■ TASK
Find every line below with "dart" in it and give only how many there are.

....................

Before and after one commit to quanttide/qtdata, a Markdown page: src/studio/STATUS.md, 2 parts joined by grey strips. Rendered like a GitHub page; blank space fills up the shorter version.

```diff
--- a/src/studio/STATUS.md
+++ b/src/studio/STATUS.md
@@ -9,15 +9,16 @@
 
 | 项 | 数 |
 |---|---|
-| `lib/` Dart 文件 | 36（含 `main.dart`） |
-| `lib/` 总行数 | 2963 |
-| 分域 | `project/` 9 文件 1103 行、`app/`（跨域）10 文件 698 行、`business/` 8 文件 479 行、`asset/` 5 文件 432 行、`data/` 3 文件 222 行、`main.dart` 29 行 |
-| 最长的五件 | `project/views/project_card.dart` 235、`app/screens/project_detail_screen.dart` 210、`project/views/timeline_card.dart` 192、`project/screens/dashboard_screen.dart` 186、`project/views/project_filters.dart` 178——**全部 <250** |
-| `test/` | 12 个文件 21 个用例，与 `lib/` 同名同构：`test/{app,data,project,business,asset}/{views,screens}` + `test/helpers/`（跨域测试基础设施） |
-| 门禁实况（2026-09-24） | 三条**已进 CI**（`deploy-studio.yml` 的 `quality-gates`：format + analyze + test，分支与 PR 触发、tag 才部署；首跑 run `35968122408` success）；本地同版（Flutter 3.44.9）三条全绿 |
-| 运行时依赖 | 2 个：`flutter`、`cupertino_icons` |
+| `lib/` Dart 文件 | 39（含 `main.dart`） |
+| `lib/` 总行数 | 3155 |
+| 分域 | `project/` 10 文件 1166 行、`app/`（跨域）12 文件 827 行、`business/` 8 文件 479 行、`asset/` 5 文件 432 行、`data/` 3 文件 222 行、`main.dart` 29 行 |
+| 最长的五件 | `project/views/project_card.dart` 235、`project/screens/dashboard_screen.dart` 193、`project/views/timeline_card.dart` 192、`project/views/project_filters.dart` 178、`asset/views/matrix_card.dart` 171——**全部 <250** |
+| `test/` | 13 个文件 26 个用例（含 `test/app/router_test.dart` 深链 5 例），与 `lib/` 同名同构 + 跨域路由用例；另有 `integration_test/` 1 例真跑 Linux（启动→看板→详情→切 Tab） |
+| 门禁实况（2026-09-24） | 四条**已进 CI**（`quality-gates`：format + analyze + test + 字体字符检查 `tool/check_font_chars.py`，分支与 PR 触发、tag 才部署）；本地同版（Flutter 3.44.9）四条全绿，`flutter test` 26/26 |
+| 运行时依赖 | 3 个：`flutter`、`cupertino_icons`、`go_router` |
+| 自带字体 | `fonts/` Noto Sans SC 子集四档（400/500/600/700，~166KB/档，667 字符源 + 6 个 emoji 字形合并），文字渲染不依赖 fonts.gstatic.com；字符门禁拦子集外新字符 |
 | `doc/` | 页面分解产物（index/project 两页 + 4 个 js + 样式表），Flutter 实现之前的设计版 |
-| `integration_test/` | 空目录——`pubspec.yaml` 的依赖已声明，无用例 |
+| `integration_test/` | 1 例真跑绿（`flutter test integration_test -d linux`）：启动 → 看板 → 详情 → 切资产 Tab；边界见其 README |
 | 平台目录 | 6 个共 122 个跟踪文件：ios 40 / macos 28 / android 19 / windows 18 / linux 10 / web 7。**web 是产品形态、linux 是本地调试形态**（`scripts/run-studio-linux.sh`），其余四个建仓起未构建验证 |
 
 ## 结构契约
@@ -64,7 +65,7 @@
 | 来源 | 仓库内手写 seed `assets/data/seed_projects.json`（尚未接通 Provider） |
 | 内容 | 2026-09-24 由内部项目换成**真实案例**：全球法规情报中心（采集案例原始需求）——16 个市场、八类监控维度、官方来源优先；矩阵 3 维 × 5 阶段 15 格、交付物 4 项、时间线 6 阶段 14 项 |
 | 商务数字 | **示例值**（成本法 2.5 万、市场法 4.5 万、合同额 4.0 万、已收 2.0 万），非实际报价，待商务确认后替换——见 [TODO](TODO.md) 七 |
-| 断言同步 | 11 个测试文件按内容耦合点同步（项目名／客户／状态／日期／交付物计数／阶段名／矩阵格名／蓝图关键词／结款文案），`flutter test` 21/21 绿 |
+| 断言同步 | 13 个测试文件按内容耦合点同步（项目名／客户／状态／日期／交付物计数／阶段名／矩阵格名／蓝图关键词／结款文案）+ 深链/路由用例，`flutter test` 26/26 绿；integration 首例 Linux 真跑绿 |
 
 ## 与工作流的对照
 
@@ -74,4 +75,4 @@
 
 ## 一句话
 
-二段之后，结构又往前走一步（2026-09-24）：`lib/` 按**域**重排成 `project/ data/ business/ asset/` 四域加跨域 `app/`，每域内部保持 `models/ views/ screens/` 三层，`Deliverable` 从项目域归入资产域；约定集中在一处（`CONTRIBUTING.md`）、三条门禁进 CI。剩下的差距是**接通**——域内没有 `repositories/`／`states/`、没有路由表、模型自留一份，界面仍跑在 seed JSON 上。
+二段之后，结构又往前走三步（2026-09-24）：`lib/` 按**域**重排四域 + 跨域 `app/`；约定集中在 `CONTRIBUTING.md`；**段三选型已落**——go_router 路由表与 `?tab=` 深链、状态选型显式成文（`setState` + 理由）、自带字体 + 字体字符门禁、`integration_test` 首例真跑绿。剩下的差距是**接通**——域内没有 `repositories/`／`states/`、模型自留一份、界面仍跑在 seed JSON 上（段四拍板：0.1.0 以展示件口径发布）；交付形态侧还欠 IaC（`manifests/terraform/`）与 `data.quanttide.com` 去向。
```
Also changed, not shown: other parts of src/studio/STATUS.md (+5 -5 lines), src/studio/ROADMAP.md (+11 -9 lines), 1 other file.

....................

■ TASK ANSWER
7